In September 1867, Private John Randall of Troop G, US 10th Cavalry Regiment, was assigned to escort two civilians on a hunting trip. The hunter became the hunted when a band of 70 Cheyenne warriors swept down on the trio. The two civilians were killed in the initial attack and Randall’s horse shot out from under him.
Cornered in a washout under some railroad tracks, single handed, Randall held off the attack with his revolver, despite a gunshot wound to his shoulder and no fewer than 11 lance wounds.

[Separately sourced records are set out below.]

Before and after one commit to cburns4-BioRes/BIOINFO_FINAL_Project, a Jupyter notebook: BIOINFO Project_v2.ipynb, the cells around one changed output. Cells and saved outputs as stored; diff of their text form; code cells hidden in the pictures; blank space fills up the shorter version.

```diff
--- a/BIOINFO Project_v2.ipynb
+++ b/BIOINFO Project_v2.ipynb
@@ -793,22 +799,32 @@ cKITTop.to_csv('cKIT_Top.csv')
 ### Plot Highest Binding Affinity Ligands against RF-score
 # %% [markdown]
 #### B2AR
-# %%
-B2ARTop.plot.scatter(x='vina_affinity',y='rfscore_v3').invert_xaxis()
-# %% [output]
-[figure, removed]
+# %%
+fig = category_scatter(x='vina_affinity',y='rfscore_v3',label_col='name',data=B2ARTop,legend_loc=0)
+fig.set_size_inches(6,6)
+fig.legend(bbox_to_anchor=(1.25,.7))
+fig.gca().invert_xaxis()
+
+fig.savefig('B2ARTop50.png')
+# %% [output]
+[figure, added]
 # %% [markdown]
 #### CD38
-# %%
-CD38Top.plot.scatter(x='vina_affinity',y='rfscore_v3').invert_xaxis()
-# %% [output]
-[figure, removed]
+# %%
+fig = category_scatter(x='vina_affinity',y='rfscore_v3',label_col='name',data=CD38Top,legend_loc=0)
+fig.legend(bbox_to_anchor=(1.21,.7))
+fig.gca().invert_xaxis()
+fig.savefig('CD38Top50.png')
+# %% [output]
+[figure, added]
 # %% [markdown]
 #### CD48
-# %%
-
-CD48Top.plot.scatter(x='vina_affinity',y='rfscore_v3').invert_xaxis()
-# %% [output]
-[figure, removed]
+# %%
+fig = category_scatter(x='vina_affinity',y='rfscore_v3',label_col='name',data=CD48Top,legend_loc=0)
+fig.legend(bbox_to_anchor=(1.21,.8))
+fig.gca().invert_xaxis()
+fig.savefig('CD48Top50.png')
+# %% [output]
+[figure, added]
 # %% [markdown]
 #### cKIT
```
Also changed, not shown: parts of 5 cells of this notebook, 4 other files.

By the time help arrived, 13 Cheyenne warriors lay dead. Private Randall was still standing. Word spread among the Cheyenne about a new kind of soldier, “who had fought like a cornered buffalo; who like a buffalo had suffered wound after wound, yet had not died; and who like a buffalo had a thick and shaggy mane of hair.”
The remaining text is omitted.